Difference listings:

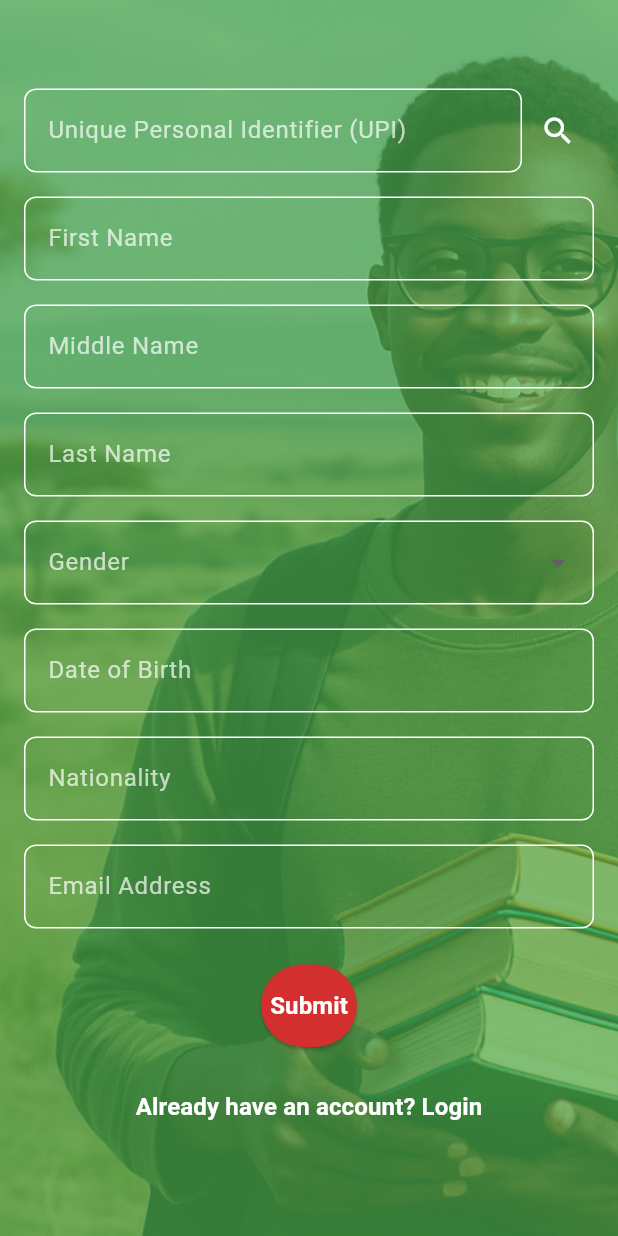
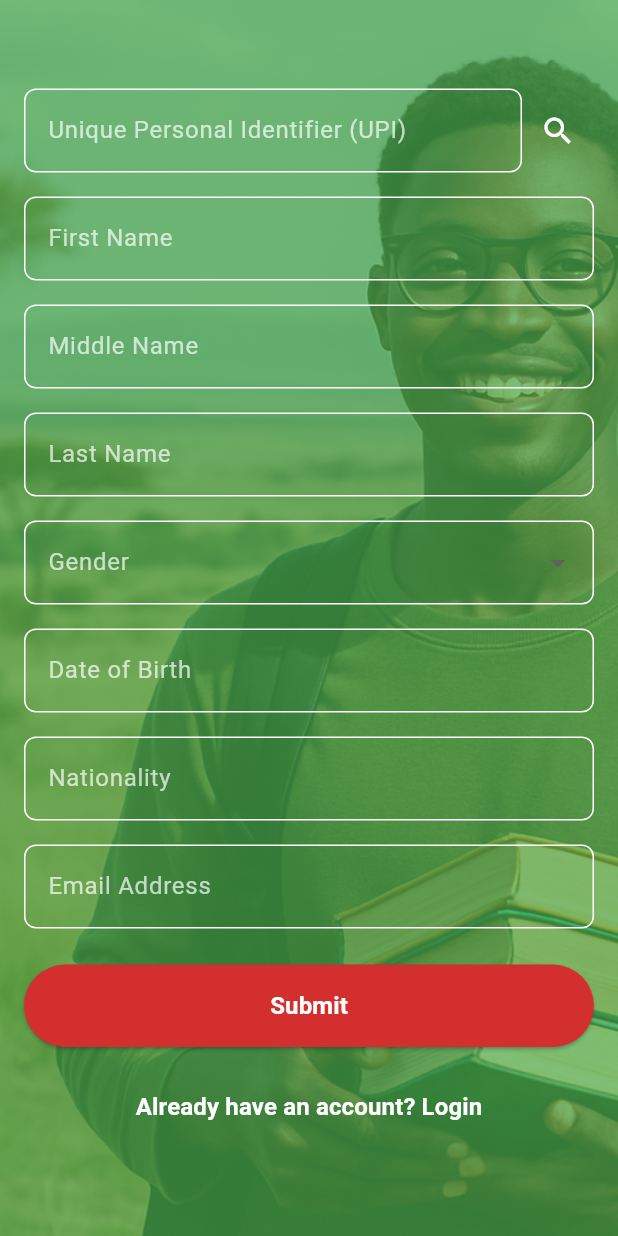
Before and after one commit to timayabi2020/nemisfrontend, a Flutter app: the StudentRegistrationScreen screen opened directly, on a phone screen of 412 x 824 dp. Run offline on Flutter 3.47's test engine with Material 3 defaults, Android fonts, the phone set to English and light mode, and no system bars.

Commit message:
Updated registration

```diff
--- a/lib/screens/registration/registration_screen.dart
+++ b/lib/screens/registration/registration_screen.dart
@@ -238,10 +238,14 @@ class _StudentRegistrationScreenState extends State<StudentRegistrationScreen> {
                               },
                             ),
                             const SizedBox(height: 24),
-                            ElevatedButton(
+                            SizedBox(
+                              width: double.infinity,
+                              child: ElevatedButton(
                                 style: ElevatedButton.styleFrom(
                                   backgroundColor: Colors.red.shade700,
-                            padding: const EdgeInsets.symmetric(vertical: 16.0),
+                                  padding: const EdgeInsets.symmetric(
+                                    vertical: 16.0,
+                                  ),
                                 ),
                                 onPressed: _submitForm,
                                 child: const Text(
@@ -250,6 +254,7 @@ class _StudentRegistrationScreenState extends State<StudentRegistrationScreen> {
                                     fontSize: 16.0,
                                     fontWeight: FontWeight.bold,
                                     color: Colors.white,
+                                  ),
                                 ),
                               ),
                             ),
```
Lines whose indentation alone changed are shown as unchanged.
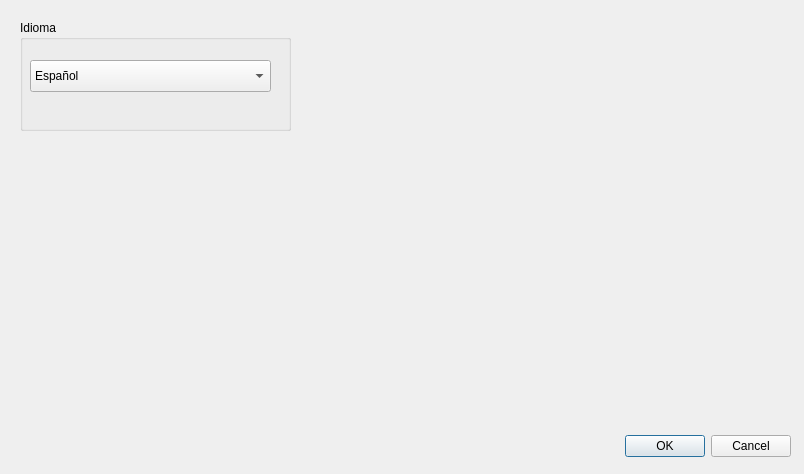
Before: the Qt Designer form app/ui/frmConfig.ui in MarcArtStudio3D/creative_ERP, drawn with Qt 5.
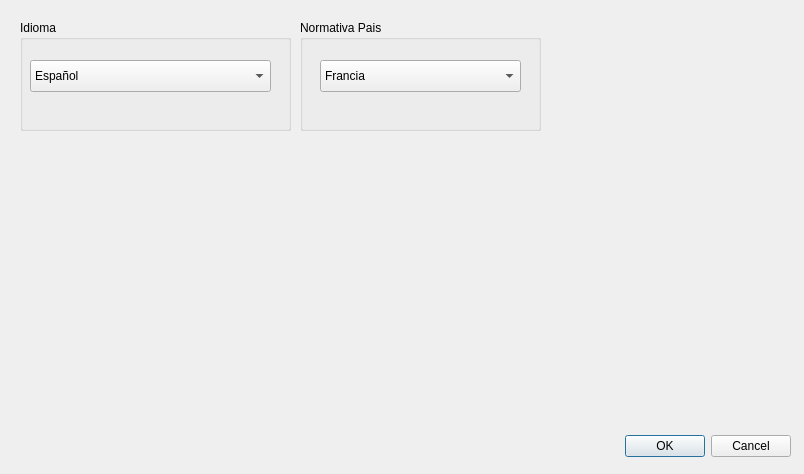
After: the same form once the commit is applied.

What changed in the file:
```diff
--- a/app/ui/frmConfig.ui
+++ b/app/ui/frmConfig.ui
@@ -72,6 +72,39 @@
     </item>
    </widget>
   </widget>
+  <widget class="QGroupBox" name="groupBox_2">
+   <property name="geometry">
+    <rect>
+     <x>300</x>
+     <y>20</y>
+     <width>241</width>
+     <height>111</height>
+    </rect>
+   </property>
+   <property name="title">
+    <string>Normativa Pais</string>
+   </property>
+   <widget class="QComboBox" name="cboValoresFiscales">
+    <property name="geometry">
+     <rect>
+      <x>20</x>
+      <y>40</y>
+      <width>201</width>
+      <height>32</height>
+     </rect>
+    </property>
+    <item>
+     <property name="text">
+      <string>Francia</string>
+     </property>
+    </item>
+    <item>
+     <property name="text">
+      <string>España</string>
+     </property>
+    </item>
+   </widget>
+  </widget>
  </widget>
  <resources/>
  <connections>
```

WHAT YOU HAVE TO DO -> Each entry above is to be written out again unchanged, apart from the pictures, which are left out.

OUTPUT FOR THIS TASK ->
Before and after one commit to timayabi2020/nemisfrontend, a Flutter app: the StudentRegistrationScreen screen opened directly, on a phone screen of 412 x 824 dp. Run offline on Flutter 3.47's test engine with Material 3 defaults, Android fonts, the phone set to English and light mode, and no system bars.

Commit message:
Updated registration

```diff
--- a/lib/screens/registration/registration_screen.dart
+++ b/lib/screens/registration/registration_screen.dart
@@ -238,10 +238,14 @@ class _StudentRegistrationScreenState extends State<StudentRegistrationScreen> {
                               },
                             ),
                             const SizedBox(height: 24),
-                            ElevatedButton(
+                            SizedBox(
+                              width: double.infinity,
+                              child: ElevatedButton(
                                 style: ElevatedButton.styleFrom(
                                   backgroundColor: Colors.red.shade700,
-                            padding: const EdgeInsets.symmetric(vertical: 16.0),
+                                  padding: const EdgeInsets.symmetric(
+                                    vertical: 16.0,
+                                  ),
                                 ),
                                 onPressed: _submitForm,
                                 child: const Text(
@@ -250,6 +254,7 @@ class _StudentRegistrationScreenState extends State<StudentRegistrationScreen> {
                                     fontSize: 16.0,
                                     fontWeight: FontWeight.bold,
                                     color: Colors.white,
+                                  ),
                                 ),
                               ),
                             ),
```
Lines whose indentation alone changed are shown as unchanged.
Before: the Qt Designer form app/ui/frmConfig.ui in MarcArtStudio3D/creative_ERP, drawn with Qt 5.
After: the same form once the commit is applied.

What changed in the file:
```diff
--- a/app/ui/frmConfig.ui
+++ b/app/ui/frmConfig.ui
@@ -72,6 +72,39 @@
     </item>
    </widget>
   </widget>
+  <widget class="QGroupBox" name="groupBox_2">
+   <property name="geometry">
+    <rect>
+     <x>300</x>
+     <y>20</y>
+     <width>241</width>
+     <height>111</height>
+    </rect>
+   </property>
+   <property name="title">
+    <string>Normativa Pais</string>
+   </property>
+   <widget class="QComboBox" name="cboValoresFiscales">
+    <property name="geometry">
+     <rect>
+      <x>20</x>
+      <y>40</y>
+      <width>201</width>
+      <height>32</height>
+     </rect>
+    </property>
+    <item>
+     <property name="text">
+      <string>Francia</string>
+     </property>
+    </item>
+    <item>
+     <property name="text">
+      <string>España</string>
+     </property>
+    </item>
+   </widget>
+  </widget>
  </widget>
  <resources/>
  <connections>
```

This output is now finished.